Volume 85, Issue B9, pages 4801–4810, 10 September 1980
How to Cite
1980), The mixed discrete-continuous inverse problem: Application to the simultaneous determination of earthquake hypocenters and velocity structure, J. Geophys. Res., 85(B9), 4801–4810, doi:10.1029/JB085iB09p04801., and (
- Issue published online: 20 SEP 2012
- Article first published online: 20 SEP 2012
- Manuscript Accepted: 28 MAR 1980
- Manuscript Received: 2 APR 1979

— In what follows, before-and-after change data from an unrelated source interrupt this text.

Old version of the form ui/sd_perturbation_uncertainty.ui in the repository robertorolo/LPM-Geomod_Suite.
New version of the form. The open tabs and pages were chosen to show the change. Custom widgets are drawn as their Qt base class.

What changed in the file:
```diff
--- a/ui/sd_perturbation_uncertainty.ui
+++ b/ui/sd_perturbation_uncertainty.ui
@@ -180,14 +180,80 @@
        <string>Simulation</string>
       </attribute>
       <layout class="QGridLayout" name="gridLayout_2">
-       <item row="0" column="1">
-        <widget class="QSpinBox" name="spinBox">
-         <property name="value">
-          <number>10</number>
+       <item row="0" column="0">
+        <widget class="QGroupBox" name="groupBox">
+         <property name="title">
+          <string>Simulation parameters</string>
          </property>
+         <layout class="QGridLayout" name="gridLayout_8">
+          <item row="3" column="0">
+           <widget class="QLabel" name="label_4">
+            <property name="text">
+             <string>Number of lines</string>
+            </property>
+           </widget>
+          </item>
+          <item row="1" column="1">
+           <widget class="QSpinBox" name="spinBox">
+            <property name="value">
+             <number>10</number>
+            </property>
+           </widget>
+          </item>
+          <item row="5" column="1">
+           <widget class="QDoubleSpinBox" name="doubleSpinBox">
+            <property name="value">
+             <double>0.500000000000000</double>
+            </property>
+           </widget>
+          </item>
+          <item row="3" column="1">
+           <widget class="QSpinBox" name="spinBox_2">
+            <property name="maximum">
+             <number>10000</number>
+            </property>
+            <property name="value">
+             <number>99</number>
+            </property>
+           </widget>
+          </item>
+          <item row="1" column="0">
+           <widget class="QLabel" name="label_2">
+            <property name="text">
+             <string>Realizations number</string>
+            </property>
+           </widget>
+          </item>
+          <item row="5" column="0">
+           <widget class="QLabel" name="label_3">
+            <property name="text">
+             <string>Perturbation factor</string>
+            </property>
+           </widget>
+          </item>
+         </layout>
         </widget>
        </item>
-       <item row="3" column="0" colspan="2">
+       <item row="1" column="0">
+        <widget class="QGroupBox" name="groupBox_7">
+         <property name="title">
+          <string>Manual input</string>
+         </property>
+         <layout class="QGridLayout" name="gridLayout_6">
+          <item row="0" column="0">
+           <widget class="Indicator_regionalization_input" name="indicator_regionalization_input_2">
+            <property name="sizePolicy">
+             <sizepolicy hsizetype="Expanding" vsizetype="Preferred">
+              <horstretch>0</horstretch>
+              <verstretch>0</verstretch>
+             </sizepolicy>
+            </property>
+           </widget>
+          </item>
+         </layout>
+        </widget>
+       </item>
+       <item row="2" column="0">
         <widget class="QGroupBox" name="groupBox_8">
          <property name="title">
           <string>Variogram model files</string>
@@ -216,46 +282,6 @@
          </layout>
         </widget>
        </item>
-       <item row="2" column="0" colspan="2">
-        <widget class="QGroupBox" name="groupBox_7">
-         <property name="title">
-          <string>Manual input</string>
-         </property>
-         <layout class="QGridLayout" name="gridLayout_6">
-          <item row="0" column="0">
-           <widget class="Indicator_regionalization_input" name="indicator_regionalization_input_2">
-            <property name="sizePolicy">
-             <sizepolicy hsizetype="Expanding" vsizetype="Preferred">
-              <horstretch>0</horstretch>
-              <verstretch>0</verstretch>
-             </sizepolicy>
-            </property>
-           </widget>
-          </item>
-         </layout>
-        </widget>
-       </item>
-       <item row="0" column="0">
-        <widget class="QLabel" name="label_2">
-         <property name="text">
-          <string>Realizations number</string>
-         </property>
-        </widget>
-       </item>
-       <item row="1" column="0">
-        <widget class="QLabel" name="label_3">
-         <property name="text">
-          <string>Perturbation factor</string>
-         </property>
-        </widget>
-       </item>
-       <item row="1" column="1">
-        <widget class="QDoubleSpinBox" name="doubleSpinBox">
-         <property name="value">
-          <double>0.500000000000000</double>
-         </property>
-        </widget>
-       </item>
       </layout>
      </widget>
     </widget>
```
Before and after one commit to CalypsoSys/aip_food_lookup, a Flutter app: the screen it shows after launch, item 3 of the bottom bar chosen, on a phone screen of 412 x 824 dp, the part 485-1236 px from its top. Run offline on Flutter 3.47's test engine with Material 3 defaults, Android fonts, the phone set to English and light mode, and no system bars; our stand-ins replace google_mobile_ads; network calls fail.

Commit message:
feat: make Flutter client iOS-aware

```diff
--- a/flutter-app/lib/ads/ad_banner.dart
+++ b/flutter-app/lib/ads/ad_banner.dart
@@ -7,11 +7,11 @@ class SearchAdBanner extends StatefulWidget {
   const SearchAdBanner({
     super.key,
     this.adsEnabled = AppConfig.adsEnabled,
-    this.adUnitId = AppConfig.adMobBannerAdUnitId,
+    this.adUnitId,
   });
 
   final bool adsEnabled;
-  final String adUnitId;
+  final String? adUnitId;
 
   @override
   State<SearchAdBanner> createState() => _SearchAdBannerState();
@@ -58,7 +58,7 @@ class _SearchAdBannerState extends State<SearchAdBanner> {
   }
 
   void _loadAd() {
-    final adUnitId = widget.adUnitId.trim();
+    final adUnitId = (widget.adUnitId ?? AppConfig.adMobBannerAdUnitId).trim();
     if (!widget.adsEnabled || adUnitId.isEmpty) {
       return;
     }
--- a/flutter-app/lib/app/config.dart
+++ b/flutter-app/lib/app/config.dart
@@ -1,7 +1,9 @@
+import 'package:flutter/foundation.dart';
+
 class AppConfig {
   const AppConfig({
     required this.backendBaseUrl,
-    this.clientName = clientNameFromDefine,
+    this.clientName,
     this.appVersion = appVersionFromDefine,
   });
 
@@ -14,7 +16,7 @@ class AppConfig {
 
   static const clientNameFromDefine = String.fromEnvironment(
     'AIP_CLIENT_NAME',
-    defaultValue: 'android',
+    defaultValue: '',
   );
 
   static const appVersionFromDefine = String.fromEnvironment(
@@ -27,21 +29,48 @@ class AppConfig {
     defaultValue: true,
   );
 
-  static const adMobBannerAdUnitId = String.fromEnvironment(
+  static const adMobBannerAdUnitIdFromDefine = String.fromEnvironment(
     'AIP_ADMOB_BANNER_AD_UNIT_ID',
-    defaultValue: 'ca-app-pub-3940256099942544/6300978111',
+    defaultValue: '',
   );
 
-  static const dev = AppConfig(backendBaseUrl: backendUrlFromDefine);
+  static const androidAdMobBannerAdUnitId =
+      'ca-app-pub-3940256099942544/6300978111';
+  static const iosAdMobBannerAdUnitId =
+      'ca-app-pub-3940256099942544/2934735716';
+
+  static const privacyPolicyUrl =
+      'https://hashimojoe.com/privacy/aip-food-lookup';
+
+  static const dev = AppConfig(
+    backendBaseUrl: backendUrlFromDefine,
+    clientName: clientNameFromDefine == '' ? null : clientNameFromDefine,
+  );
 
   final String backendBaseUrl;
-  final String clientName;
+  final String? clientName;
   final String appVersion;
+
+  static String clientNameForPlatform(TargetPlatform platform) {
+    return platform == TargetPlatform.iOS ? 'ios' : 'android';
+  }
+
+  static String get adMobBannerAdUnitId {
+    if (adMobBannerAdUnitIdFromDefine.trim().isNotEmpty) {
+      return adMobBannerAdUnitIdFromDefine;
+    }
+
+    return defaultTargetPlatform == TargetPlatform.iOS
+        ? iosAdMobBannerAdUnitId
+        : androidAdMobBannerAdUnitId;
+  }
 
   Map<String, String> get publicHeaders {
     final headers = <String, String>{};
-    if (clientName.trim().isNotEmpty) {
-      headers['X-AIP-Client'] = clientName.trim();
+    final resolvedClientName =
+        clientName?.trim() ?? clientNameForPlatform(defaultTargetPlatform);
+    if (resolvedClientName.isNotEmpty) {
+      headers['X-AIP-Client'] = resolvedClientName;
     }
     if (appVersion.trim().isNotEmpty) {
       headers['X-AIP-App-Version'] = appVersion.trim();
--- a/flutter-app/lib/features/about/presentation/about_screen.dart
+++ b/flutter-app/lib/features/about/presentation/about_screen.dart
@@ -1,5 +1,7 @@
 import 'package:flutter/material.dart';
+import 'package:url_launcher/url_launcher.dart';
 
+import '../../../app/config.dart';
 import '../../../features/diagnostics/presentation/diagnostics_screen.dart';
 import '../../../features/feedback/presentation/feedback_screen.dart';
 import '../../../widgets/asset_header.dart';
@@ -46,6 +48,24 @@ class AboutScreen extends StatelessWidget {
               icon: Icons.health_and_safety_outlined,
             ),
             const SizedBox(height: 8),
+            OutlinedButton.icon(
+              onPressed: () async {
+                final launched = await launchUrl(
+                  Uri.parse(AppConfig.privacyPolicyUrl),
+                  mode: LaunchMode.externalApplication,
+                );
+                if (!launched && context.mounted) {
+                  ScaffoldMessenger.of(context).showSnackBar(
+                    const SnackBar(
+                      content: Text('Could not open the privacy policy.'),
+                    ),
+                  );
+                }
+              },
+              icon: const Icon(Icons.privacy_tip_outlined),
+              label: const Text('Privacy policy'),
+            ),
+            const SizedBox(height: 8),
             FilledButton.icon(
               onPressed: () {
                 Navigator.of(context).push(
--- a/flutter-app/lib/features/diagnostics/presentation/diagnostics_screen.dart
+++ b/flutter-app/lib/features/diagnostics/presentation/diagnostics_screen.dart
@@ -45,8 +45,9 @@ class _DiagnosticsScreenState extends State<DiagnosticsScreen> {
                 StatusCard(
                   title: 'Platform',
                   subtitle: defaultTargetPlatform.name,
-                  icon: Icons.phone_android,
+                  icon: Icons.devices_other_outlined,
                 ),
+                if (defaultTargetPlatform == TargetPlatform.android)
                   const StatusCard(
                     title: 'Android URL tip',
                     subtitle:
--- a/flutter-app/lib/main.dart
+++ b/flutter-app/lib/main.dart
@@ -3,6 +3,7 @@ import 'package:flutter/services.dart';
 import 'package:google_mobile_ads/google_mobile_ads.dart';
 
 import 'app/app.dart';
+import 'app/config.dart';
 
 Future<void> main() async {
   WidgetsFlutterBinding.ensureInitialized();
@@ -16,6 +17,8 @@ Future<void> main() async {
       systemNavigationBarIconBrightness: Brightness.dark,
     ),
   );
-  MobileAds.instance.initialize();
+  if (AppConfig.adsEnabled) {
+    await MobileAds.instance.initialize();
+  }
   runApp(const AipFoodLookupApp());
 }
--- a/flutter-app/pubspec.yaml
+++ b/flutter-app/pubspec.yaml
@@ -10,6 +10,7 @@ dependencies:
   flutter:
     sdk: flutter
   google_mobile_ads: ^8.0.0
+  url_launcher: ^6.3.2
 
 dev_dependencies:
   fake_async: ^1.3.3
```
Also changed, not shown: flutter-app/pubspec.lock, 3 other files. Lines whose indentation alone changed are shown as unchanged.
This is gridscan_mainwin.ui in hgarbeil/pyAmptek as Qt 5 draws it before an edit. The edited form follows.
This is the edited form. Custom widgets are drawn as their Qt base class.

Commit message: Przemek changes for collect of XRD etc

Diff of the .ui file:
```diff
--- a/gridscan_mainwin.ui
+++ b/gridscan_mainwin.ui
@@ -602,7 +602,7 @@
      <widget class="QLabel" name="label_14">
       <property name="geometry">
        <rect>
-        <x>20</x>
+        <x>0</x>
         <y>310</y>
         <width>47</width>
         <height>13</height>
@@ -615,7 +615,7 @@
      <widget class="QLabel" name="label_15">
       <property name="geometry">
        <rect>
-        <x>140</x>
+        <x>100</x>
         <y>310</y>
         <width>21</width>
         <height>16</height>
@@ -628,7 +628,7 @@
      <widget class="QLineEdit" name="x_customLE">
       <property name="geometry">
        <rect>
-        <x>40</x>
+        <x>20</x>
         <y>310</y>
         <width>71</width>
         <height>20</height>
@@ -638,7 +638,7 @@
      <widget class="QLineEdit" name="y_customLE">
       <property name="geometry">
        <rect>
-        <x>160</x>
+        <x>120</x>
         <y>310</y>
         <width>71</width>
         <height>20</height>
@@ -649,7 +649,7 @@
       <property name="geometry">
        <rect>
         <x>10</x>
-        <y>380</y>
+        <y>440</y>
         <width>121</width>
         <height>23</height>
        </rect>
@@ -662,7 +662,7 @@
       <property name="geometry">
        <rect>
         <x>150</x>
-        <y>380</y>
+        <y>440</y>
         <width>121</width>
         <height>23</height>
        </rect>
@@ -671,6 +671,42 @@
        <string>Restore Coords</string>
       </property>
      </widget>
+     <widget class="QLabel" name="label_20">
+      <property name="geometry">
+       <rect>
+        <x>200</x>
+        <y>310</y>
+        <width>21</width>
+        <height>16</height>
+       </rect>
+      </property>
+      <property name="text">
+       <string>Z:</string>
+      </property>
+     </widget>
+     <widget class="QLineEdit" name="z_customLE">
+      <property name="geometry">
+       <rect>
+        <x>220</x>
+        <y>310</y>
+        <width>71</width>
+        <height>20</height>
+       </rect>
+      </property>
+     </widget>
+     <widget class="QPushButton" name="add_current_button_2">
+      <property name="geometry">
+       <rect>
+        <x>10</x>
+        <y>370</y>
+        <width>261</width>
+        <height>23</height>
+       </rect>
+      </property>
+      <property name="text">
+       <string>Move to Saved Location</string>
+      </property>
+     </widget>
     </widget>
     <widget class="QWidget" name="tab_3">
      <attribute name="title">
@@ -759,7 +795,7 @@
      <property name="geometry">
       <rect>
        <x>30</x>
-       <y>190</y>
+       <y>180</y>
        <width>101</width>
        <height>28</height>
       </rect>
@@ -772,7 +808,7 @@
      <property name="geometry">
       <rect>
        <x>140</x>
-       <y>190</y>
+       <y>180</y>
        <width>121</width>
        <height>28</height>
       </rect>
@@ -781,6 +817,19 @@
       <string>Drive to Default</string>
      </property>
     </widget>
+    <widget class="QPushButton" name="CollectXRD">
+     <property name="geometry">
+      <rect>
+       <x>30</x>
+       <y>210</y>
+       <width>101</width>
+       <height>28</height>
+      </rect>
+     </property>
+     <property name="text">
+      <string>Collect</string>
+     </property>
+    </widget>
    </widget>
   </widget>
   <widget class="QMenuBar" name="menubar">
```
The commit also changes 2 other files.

Some inverse problems are characterized by a model consisting of a piecewise continuous function and a set of discrete parameters. For linear problems of this general type, which we call mixed, we show that when the number of data d is greater than the number of parameters p, it is always possible to construct a set of a least d - p equations that are independent of the values of the discrete part of the model. These equations, which we call the annulled data set, can be used to estimate the continuous part of the model. The discrete part of the model can be estimated from a second set of p equations that relate the discrete and continuous parts of the model. The linearization of the nonlinear travel time functional that enter in the hypocenter location problem leads to a mixed inverse problem. The splitting procedure is natural to this problem if the hypocenters are estimated initially by conventional nonlinear least squares by using travel times calculated from some initial estimate of the velocity model. The annulled data are a set of linear combinations of the residuals that are unbiased by that initial location, and as a result, they can be used directly to estimate a perturbation to the velocity model by a Backus-Gilbert procedure. This makes an iterative algorithm possible that consists of a conventional hypocenter location followed by estimating a perturbation of the velocity model from the annulled data set. The uniqueness of the final velocity model is assessed via the linear resolution analysis of Backus and Gilbert (1968, 1970). We also construct a set of Frechet derivatives that relate perturbations of each hypocenter component to perturbations of the velocity model. These kernels are used to assess the possible error of the hypocenters due to inadequate knowledge of the velocity structure by an application of the generalized prediction approach of Backus (1970a). Good results are obtained when the procedure is applied to a simple synthetic data set.